I’ve been refreshing my theatre history skills lately by reading The Cambridge Introduction to Theatre Historiography by Thomas Postlewait (CUP, 2009). So far, it’s proved to be a really good overview of what exactly a theatre historian (or any historian) should and should not do. In the first chapter, Postlewait uses Shakespeare’s Globe (past and present) as the starting point to discuss the right and wrong ways to think about theatre history. Discussing the anti-theatrical pamphlets published in Elizabethan London, Postlewait asks difficult questions about the limits of their usefulness as historical evidence:
‘is this evidence sufficient for a historical conclusion about the anti-theatrical status of theatre in London society over six or seven decades at various theatres? To what extent can a few pamphleteers stand in as representative figures for most of the people in the city?’
This skepticism about the relevance of the pamphleteers to the general condition of sixteenth-century London theatregoers started me thinking about reviews and all of the other promotional paraphernalia that accompany a show’s opening in our own time. To what extent can a reviewer or a group of reviewers ‘stand in as representative figures’ for the theatre-going population of, for example, twenty-first-century London?
Experience tells me that actors and directors, at least, have little faith in any given critic’s ability to understand or properly communicate a performance to the public. This is a gross generalisation and also an unfair expectation: theatre is ephemeral by its very nature, and as such it cannot possibly be accurately or “properly” communicated via language. Those who see a piece of theatre experience it in the moment, and try as they might to recreate that moment for themselves or others, it was lost before they even registered its existence. Like Coleridge in the footnote to ‘Kubla Khan,’ they are left with only fragments of the entire picture.
What use, then, is a review of a play?
A review expresses the opinion–educated or otherwise–of a single person.

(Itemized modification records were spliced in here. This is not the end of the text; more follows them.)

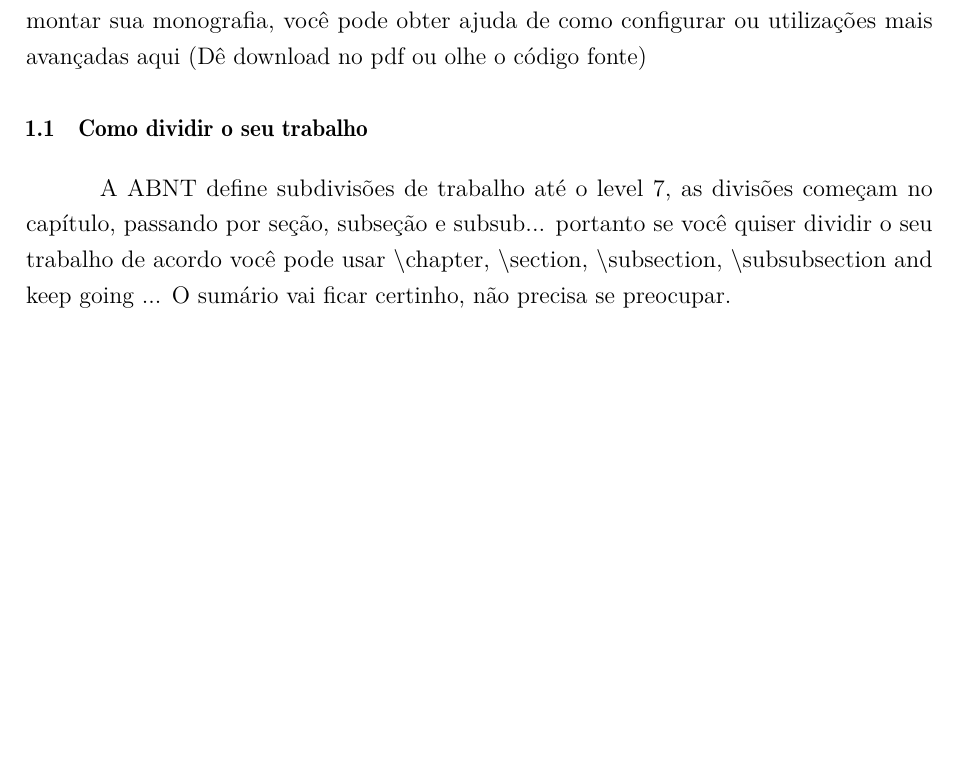
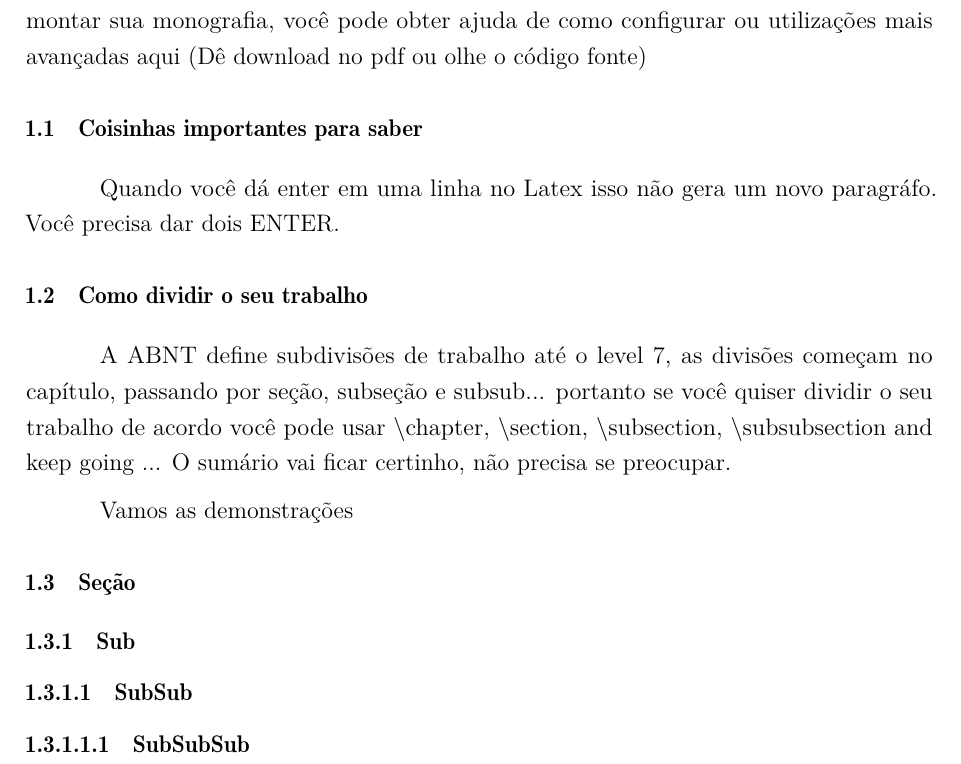
Before and after one commit to gTamanaka/modelolatexengmecufscar, a LaTeX thesis (main.tex, which reads Introducao.tex): part of page 26 of 27, cut so that both start at the same text, the shorter picture padded with empty space. Compiled offline with pdfLaTeX.

Commit message:
Adicionado explicação de como dividir o trabalho

```diff
--- a/Introducao.tex
+++ b/Introducao.tex
@@ -1,4 +1,21 @@
-A seguir esse documento dará breve explicações de como usar alguns comandos e montar sua monografia, você pode obter ajuda de como configurar ou utilizações mais avançadas \href{http://ctan.sharelatex.com/tex-archive/macros/latex/contrib/abntex2/doc/abntex2.pdf}{aqui} (Dê download no pdf ou olhe o código fonte)
+A seguir esse documento dará breve explicações de como usar alguns comandos e montar sua monografia,
+ você pode obter ajuda de como configurar ou utilizações mais avançadas
+ \href{http://ctan.sharelatex.com/tex-archive/macros/latex/contrib/abntex2/doc/abntex2.pdf}{aqui}
+ (Dê download no pdf ou olhe o código fonte)
+
+\section{Coisinhas importantes para saber}
+	Quando você dá enter em uma linha no Latex isso não gera um novo paragráfo. Você precisa dar
+	dois ENTER.
 
 \section{Como dividir o seu trabalho}
-	A ABNT define subdivisões de trabalho até o level 7, as divisões começam no capítulo, passando por seção, subseção e subsub... portanto se você quiser dividir o seu trabalho de acordo você pode usar \textbackslash chapter, \textbackslash section, \textbackslash subsection, \textbackslash subsubsection and keep going ... O sumário vai ficar certinho, não precisa se preocupar.
+	A ABNT define subdivisões de trabalho até o level 7, as divisões começam no capítulo,
+	passando por seção, subseção e subsub... portanto se você quiser dividir o seu trabalho de acordo
+	você pode usar \textbackslash chapter, \textbackslash section, \textbackslash subsection, \textbackslash subsubsection
+	and keep going ... O sumário vai ficar certinho, não precisa se preocupar.
+
+
+	Vamos as demonstrações
+\section{Seção}
+\subsection{Sub}
+\subsubsection{SubSub}
+\subsubsubsection{SubSubSub}
```
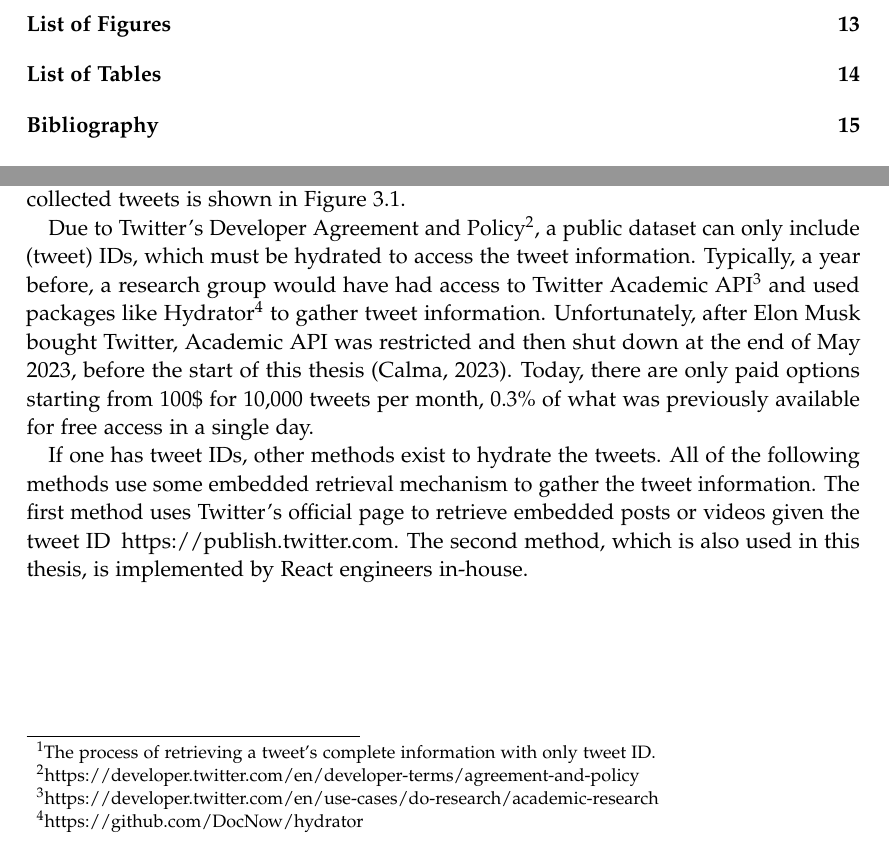
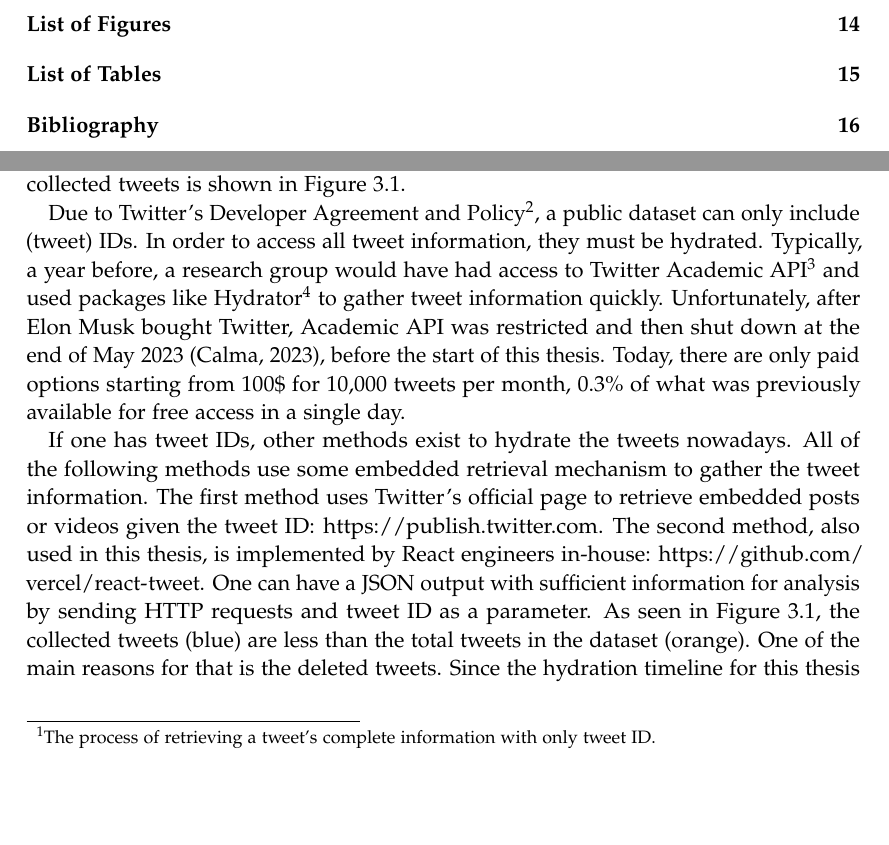
Before and after one commit to EfeSenerr/Thesis_paper, a LaTeX thesis (main.tex, which reads chapters/03_experiments.tex): two parts of pages 6 and 12 of 23 before the commit and two parts of pages 6 and 12 of 24 after it, joined at a grey line, cut so that both start at the same text, the shorter picture padded with empty space. Compiled offline with pdfLaTeX.

Commit message:
updated and finished the dataset part

```diff
--- a/chapters/03_experiments.tex
+++ b/chapters/03_experiments.tex
@@ -26,19 +26,24 @@ The frequency of the collected tweets is shown in \autoref{fig:collected_tweets}
     December 2023.}\label{fig:collected_tweets}
 \end{figure}
 
-Due to Twitter's Developer Agreement and Policy\footnote{https://developer.twitter.com/en/developer-terms/agreement-and-policy},
-a public dataset can only include (tweet) IDs, which must be hydrated to access the
-tweet information. Typically, a year before, a research group would have had access
-to Twitter Academic API\footnote{https://developer.twitter.com/en/use-cases/do-research/academic-research}
-and used packages like Hydrator\footnote{https://github.com/DocNow/hydrator} to gather
-tweet information. Unfortunately, after Elon Musk bought Twitter, Academic API was
-restricted and then shut down at the end of May 2023, before the start of this
-thesis \parencite{calma_twitter_academicAPI_elon_2023}. Today, there are only paid
+Due to Twitter's Developer Agreement and Policy\footnote{\url{https://developer.twitter.com/en/developer-terms/agreement-and-policy}},
+a public dataset can only include (tweet) IDs. In order to access all tweet information,
+they must be hydrated. Typically, a year before, a research group would have had access
+to Twitter Academic API\footnote{\url{https://developer.twitter.com/en/use-cases/do-research/academic-research}}
+and used packages like Hydrator\footnote{\url{https://github.com/DocNow/hydrator}} to gather
+tweet information quickly. Unfortunately, after Elon Musk bought Twitter, Academic API was
+restricted and then shut down at the end of May 2023 \parencite{calma_twitter_academicAPI_elon_2023},
+before the start of this thesis. Today, there are only paid
 options starting from 100\$ for 10,000 tweets per month, 0.3\% of what was previously
 available for free access in a single day.
 
-If one has tweet IDs, other methods exist to hydrate the tweets.
+If one has tweet IDs, other methods exist to hydrate the tweets nowadays.
 All of the following methods use some embedded retrieval mechanism to gather
 the tweet information. The first method uses Twitter's official page to
-retrieve embedded posts or videos given the tweet ID\: https://publish.twitter.com.
-The second method, which is also used in this thesis, is implemented by React engineers in-house.
+retrieve embedded posts or videos given the tweet ID\@: \url{https://publish.twitter.com}.
+The second method, also used in this thesis, is implemented by React engineers in-house\@:
+\url{https://github.com/vercel/react-tweet}. One can have a JSON output with sufficient
+information for analysis by sending HTTP requests and tweet ID as a parameter.
+As seen in \autoref{fig:collected_tweets}, the collected tweets (blue) are less than
+the total tweets in the dataset (orange). One of the main reasons for that is the deleted
+tweets. Since the hydration timeline for this thesis was between October 2023 and January 2024,
```
Also changed, not shown: chapters/03_experiments.tex (29 more changed lines).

At best, if all or most of the reviews agree, a review can provide insight into what a very particular group of people thought about a particular performance of a particular production of a play. They are, at heart, subjective. Despite this, they can often provide useful insight into the design, dramaturgy, and overall aesthetic of a production: Reviewer A might think that Ariel’s entrance of a swing with a rainbow scarf was fabulous and Reviewer B might have found it horrifyingly amateurish, but both are likely to agree that the entrance happened (although sometimes even such mechanical details can be disagreed upon).
I guess what I’m grappling with here is the notion that, in fact, I cannot do the thing I’ve asked myself to do. I cannot conclusively say that such-and-such a production of The Changeling reflected or utilised or commented upon such-and-such a political/social/moral dilemma. Theatre is, alas, not so definitive; I’m not sure that any field is. I can look at the reviews and perhaps even interviews with the artists involved or promotional trailers or posters or programmes or any number of other documents, but at the end of the day I’ll only be able to say what those things have shared with me about a particular production and its impact.
I’m strangely okay with that. My curiosity, my desire to know, is currently winning out over the knowledge that I cannot know. At the very beginning of the Introduction to Theatre Historiography, Postlewait quotes Michel de Montaigne saying that ‘The active pursuit of truth is our proper business. We have no excuse for conducting it badly or unfittingly. But failure to capture our prey is another matter. For we are born to quest after it; to possess it belongs to a greater power…The world is but a school of inquiry’. I like Montaigne’s approach to truth, as I think it fits in very nicely with what doctoral student of theatre history might hope to accomplish: a ‘quest’ for truth rather than an attainment of truth. In other words, as one very wise professor noted this morning, ‘a degree is not something you do; it is something you begin‘.
I’m ready to begin beginning.